wow. that smoke looks evil. not quite that bad here yet, but I keep hearing that the big plume is on it's way north. We're also one spark away from a scary situation. Glad you and the critters are ok. Hope the rain comes soon to provide some relief-

Sharon said...

Wow, Brian *just* arrived at Whitman College. I am familiar with it and also know that Adventists have excellent schools with great science programs. Good pick on his part. He is so handsome! But of course he is; the apple doesn’t fall far from the tree :-) Your trip is straight out of a horror movie. We are at 551 this morning and as the death reports roll in I find myself crying out of the blue. We’re in a war against an evil shapechanging enemy and I am heartbroken for the many who have lost everything. The firefighters are the true heroes this hour.
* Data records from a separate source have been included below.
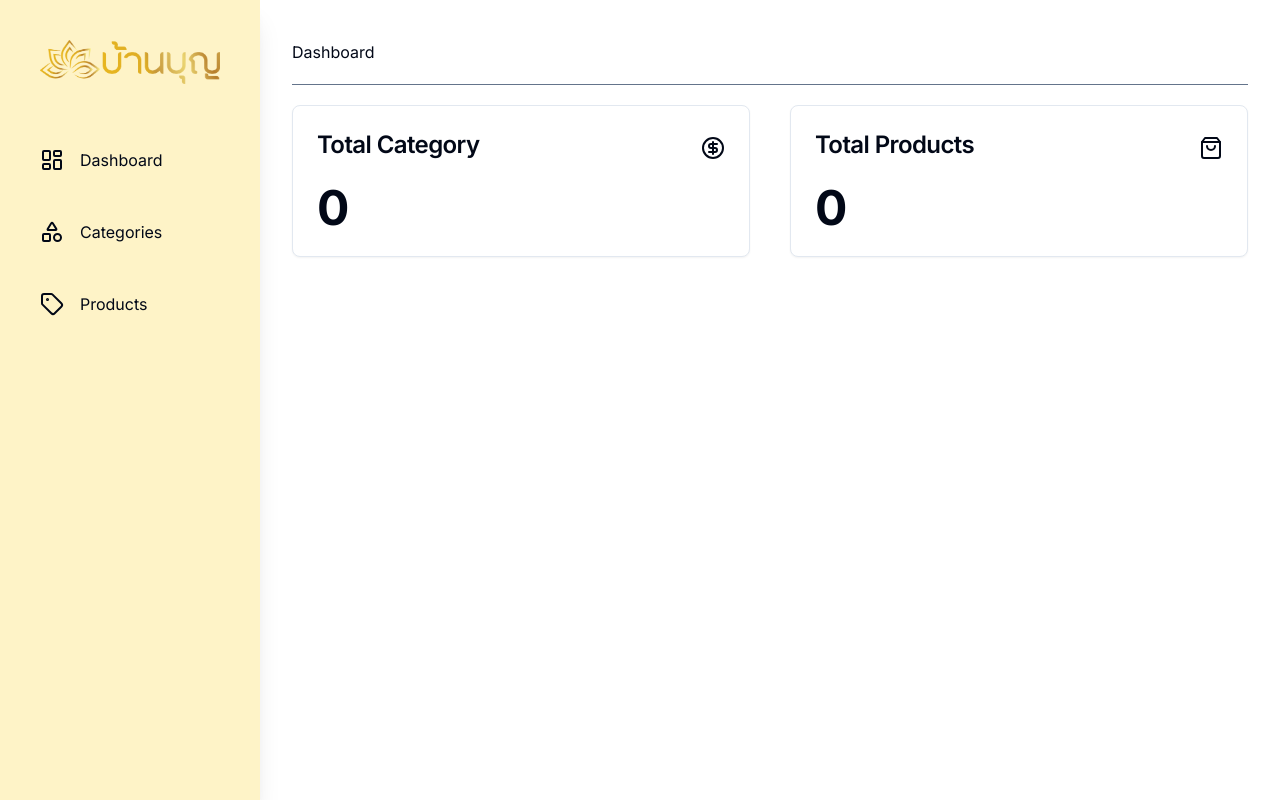
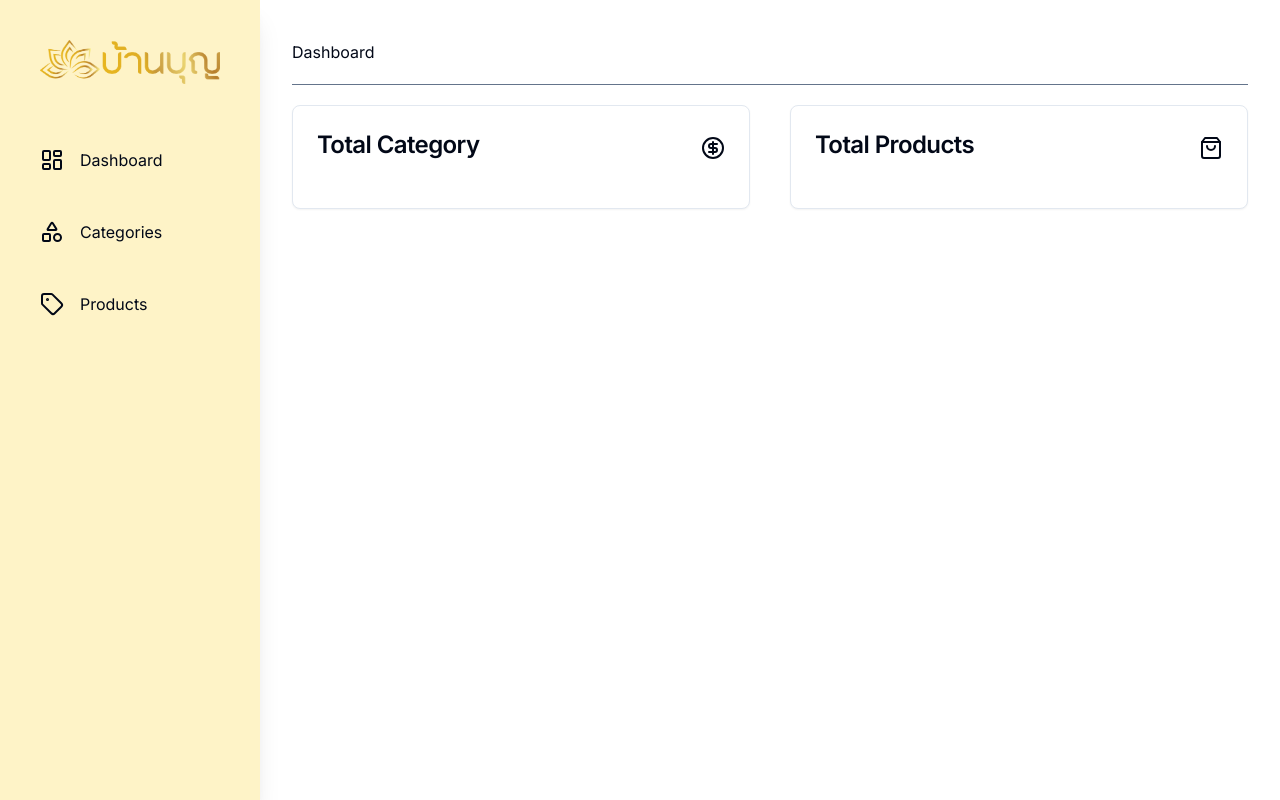
Before and after one commit to wisavachart/banboon_admin, a Next.js app: page / in a window 1280 px wide. Built offline with nearby package versions, Linux system fonts and the light colour scheme; no server answers; the database is empty.

Commit message:
edited_api_again

```diff
--- a/app/(dashboard)/page.tsx
+++ b/app/(dashboard)/page.tsx
@@ -1,15 +1,8 @@
 import { Card, CardContent, CardHeader, CardTitle } from "@/components/ui/card";
 import { Separator } from "@/components/ui/separator";
-import { getTotalCategory, getTotalProducts } from "@/lib/actions";
 
 import { CircleDollarSign, ShoppingBag } from "lucide-react";
-export default async function Home() {
-  const totalCategory = await getTotalCategory().then(
-    (data) => data.totalCategory
-  );
-  const totalProducts = await getTotalProducts().then(
-    (data) => data.totalProducts
-  );
+export default function Home() {
   return (
     <div className="px-8 py-10">
       <p className="text-heading2-bold">Dashboard</p>
@@ -22,7 +15,7 @@ export default async function Home() {
             <CircleDollarSign className="max-sm:hidden" />
           </CardHeader>
           <CardContent>
-            <p className="font-bold text-5xl">{totalCategory}</p>
+            <p className="font-bold text-5xl"></p>
           </CardContent>
         </Card>
 
@@ -32,7 +25,7 @@ export default async function Home() {
             <ShoppingBag className="max-sm:hidden" />
           </CardHeader>
           <CardContent>
-            <p className="font-bold text-5xl">{totalProducts}</p>
+            <p className="font-bold text-5xl"></p>
           </CardContent>
         </Card>
       </div>
--- a/package.json
+++ b/package.json
@@ -22,7 +22,7 @@
     "cmdk": "^1.0.0",
     "lucide-react": "^0.395.0",
     "mongodb": "^6.7.0",
-    "mongoose": "^8.4.1",
+    "mongoose": "^8.4.3",
     "next": "14.2.4",
     "next-cloudinary": "^6.6.2",
     "react": "^18",
```
Also changed, not shown: 1 other file (tests, documents, lock files or other folders).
Michelle said...

Alison, your prayers are appreciated and our God is mighty!

I just don't know if I trust that on the chemicals, Marlane, given how so many have ended up causing problems after all.

Denise, the humidity has greatly increased here so our fire danger from a random spark has lessened dramatically. I hope the same has happened there.

Thanks for coming over to the blog, Sharon! Brian is actually at Walla Walla University, not Whitman, but they are both in Walla Walla. I guess Whitman dropped its religious affiiliiation over a century ago; WWU is still very much affiliated. Can you imagine how GOD feels over all the destruction??? Yes, I think He mourns and looks forward to the time He has set to rescue those willing to be rescued.

A :-) said...

You know I'm thinking of you and hoping you guys will be safe. Will Brian have a roommate? I hope he will enjoy college.

Michelle said...

No roommates, Adrienne, as a pandemic precaution. The university prioritized freshmen and seniors; most of the sophomores and juniors must attend online.